As always, the United States, either with Democratic or Republican president, shows its support to Israel’s right of self-defense unequivocally. It urges self-restraint, expresses concern about civilian casualties and supports ceasefire but not immediately. For the moment, it keeps asking both sides to de-escalate the situation and when unintended collateral damages mount, it starts urging an end to hostilities as soon as possible but not immediately, demanding Israel to finish dismantling Hamas’ deadly arsenals as soon as possible.

As always, after dozens of deaths in Israel and hundreds of deaths in Gaza, after several short poses of fighting for humanitarian assistance and after several broken truces, a ceasefire holds, with all the problems unsolved and left for the future conflicts. The draft UN Security Council resolution will be shelved or upheld nominally.

It is as if everything is happening as a replay of what happened before.

However, there are a few aspects that may have changed. One change that may be brewing under the surface is the change in the U.S. strategic assessment. President Biden’s support for Israel’s security is unwavering but may not be unfettered, compared with the previous administration.

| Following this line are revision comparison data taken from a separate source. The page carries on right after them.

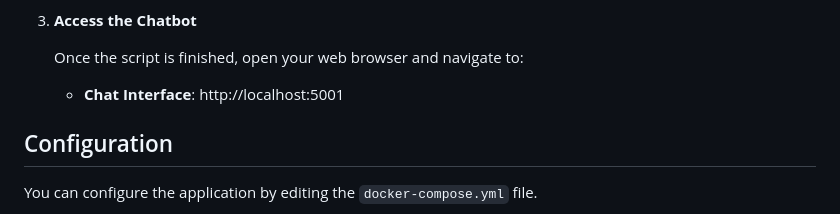
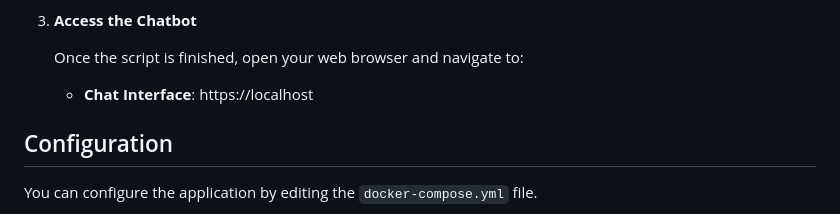
Before and after one commit to dimadonskoy/devops-finalproject, a Markdown page: README.md, the part around the change. Rendered like a GitHub page.

```diff
--- a/README.md
+++ b/README.md
@@ -50,7 +50,7 @@ A simple, self-hosted chatbot web application that runs on your local machine or
 3.  **Access the Chatbot**
 
     Once the script is finished, open your web browser and navigate to:
-    - **Chat Interface**: http://localhost:5001
+    - **Chat Interface**: https://localhost
 
 ## Configuration
 
```
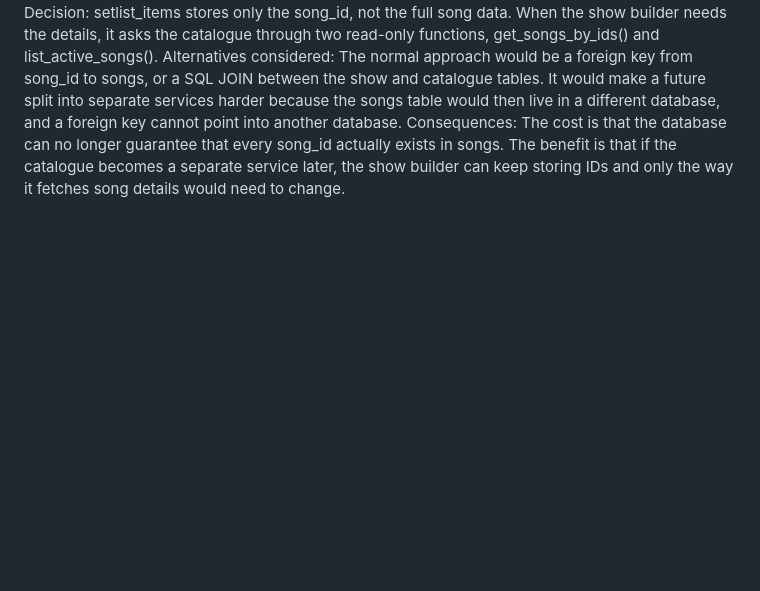
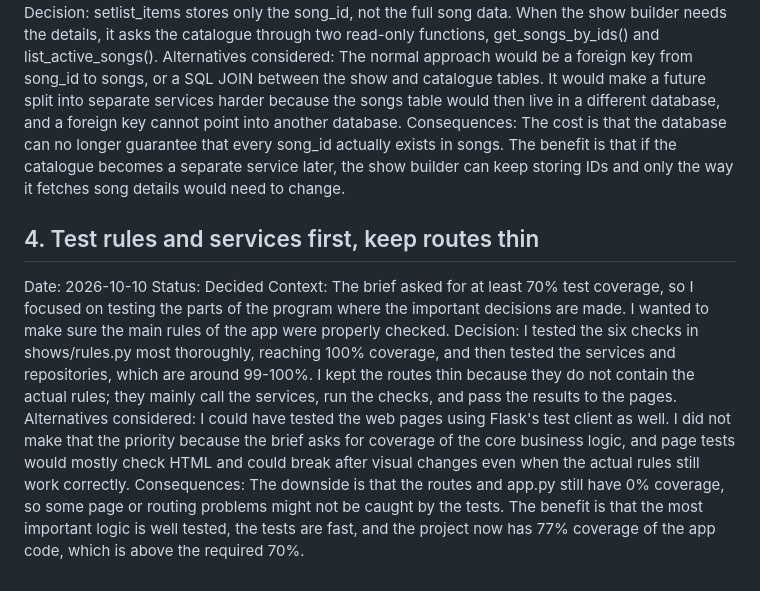
Before and after one commit to f3renp/tribute-show-planner, a Markdown page: ADR.md, the part around the change. GitHub-like rendering; blank space fills up the shorter version.

Commit message:
Record ADR-4: test rules and services first and keep routes thin, since routes hold no rules

```diff
--- a/ADR.md
+++ b/ADR.md
@@ -23,3 +23,11 @@ Context: The catalogue and show builder are separate domains, so a decision is n
 Decision: setlist_items stores only the song_id, not the full song data. When the show builder needs the details, it asks the catalogue through two read-only functions, get_songs_by_ids() and list_active_songs().
 Alternatives considered: The normal approach would be a foreign key from song_id to songs, or a SQL JOIN between the show and catalogue tables. It would make a future split into separate services harder because the songs table would then live in a different database, and a foreign key cannot point into another database.
 Consequences: The cost is that the database can no longer guarantee that every song_id actually exists in songs. The benefit is that if the catalogue becomes a separate service later, the show builder can keep storing IDs and only the way it fetches song details would need to change.
+
+## 4. Test rules and services first, keep routes thin
+Date: 2026-10-10
+Status: Decided
+Context: The brief asked for at least 70% test coverage, so I focused on testing the parts of the program where the important decisions are made. I wanted to make sure the main rules of the app were properly checked.
+Decision: I tested the six checks in shows/rules.py most thoroughly, reaching 100% coverage, and then tested the services and repositories, which are around 99-100%. I kept the routes thin because they do not contain the actual rules; they mainly call the services, run the checks, and pass the results to the pages.
+Alternatives considered: I could have tested the web pages using Flask's test client as well. I did not make that the priority because the brief asks for coverage of the core business logic, and page tests would mostly check HTML and could break after visual changes even when the actual rules still work correctly.
+Consequences: The downside is that the routes and app.py still have 0% coverage, so some page or routing problems might not be caught by the tests. The benefit is that the most important logic is well tested, the tests are fast, and the project now has 77% coverage of the app code, which is above the required 70%.
```
Also changed, not shown: AI_USAGE.md (+2 -1 lines).
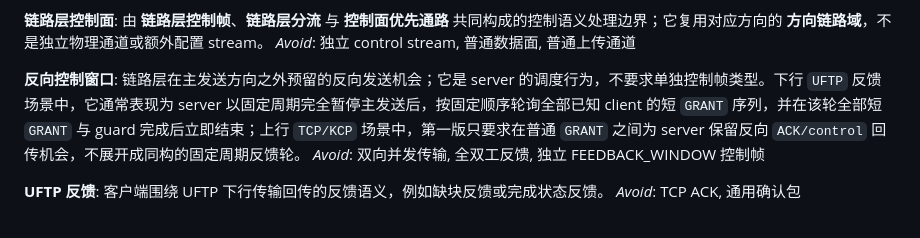
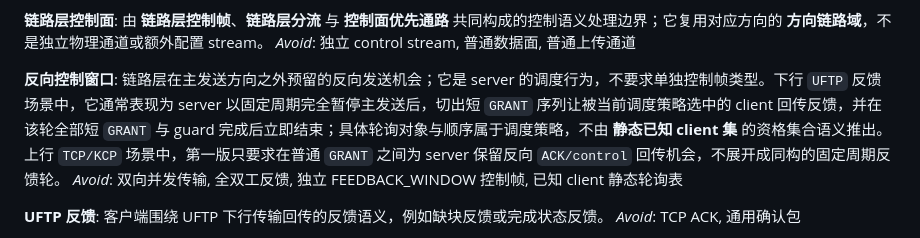
Before and after one commit to Softmoonlit/wfb-ng-fl, a Markdown page: CONTEXT.md, the part around the change. GitHub-like rendering.

```diff
--- a/CONTEXT.md
+++ b/CONTEXT.md
@@ -21,8 +21,8 @@ _Avoid_: 抢占发送, 自由竞争发送
 _Avoid_: 独立 control stream, 普通数据面, 普通上传通道
 
 **反向控制窗口**:
-链路层在主发送方向之外预留的反向发送机会；它是 server 的调度行为，不要求单独控制帧类型。下行 `UFTP` 反馈场景中，它通常表现为 server 以固定周期完全暂停主发送后，按固定顺序轮询全部已知 client 的短 `GRANT` 序列，并在该轮全部短 `GRANT` 与 guard 完成后立即结束；上行 `TCP/KCP` 场景中，第一版只要求在普通 `GRANT` 之间为 server 保留反向 `ACK/control` 回传机会，不展开成同构的固定周期反馈轮。
-_Avoid_: 双向并发传输, 全双工反馈, 独立 FEEDBACK_WINDOW 控制帧
+链路层在主发送方向之外预留的反向发送机会；它是 server 的调度行为，不要求单独控制帧类型。下行 `UFTP` 反馈场景中，它通常表现为 server 以固定周期完全暂停主发送后，切出短 `GRANT` 序列让被当前调度策略选中的 client 回传反馈，并在该轮全部短 `GRANT` 与 guard 完成后立即结束；具体轮询对象与顺序属于调度策略，不由 **静态已知 client 集** 的资格集合语义推出。上行 `TCP/KCP` 场景中，第一版只要求在普通 `GRANT` 之间为 server 保留反向 `ACK/control` 回传机会，不展开成同构的固定周期反馈轮。
+_Avoid_: 双向并发传输, 全双工反馈, 独立 FEEDBACK_WINDOW 控制帧, 已知 client 静态轮询表
 
 **UFTP 反馈**:
 客户端围绕 UFTP 下行传输回传的反馈语义，例如缺块反馈或完成状态反馈。
```
Also changed, not shown: docs/v6共享上行发送者命名空间P0方案.md (+15 -0 lines), docs/联邦学习无线空口传输总设计.md (+1 -1 lines).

Dwight D. Eisenhower, the U.S. President from 1953 to 1961, withheld support for the tripartite aggression on Egypt in the Suez Crisis in 1956, prioritizing confrontation with the Soviet Union which was invading and cracking down on the Hungarian Uprising of the same year.

Biden administration is pressuring China on the claimed genocide of Uyghur people and imposing sanctions on Myanmar’s military junta for the cracking down on protesters. The prolonged use of forces by Israel on Gaza could pose a greater concern for Biden administration for its global strategy confronting China on human rights agenda and may lead to a call for an immediate ceasefire, earlier and stronger than usual.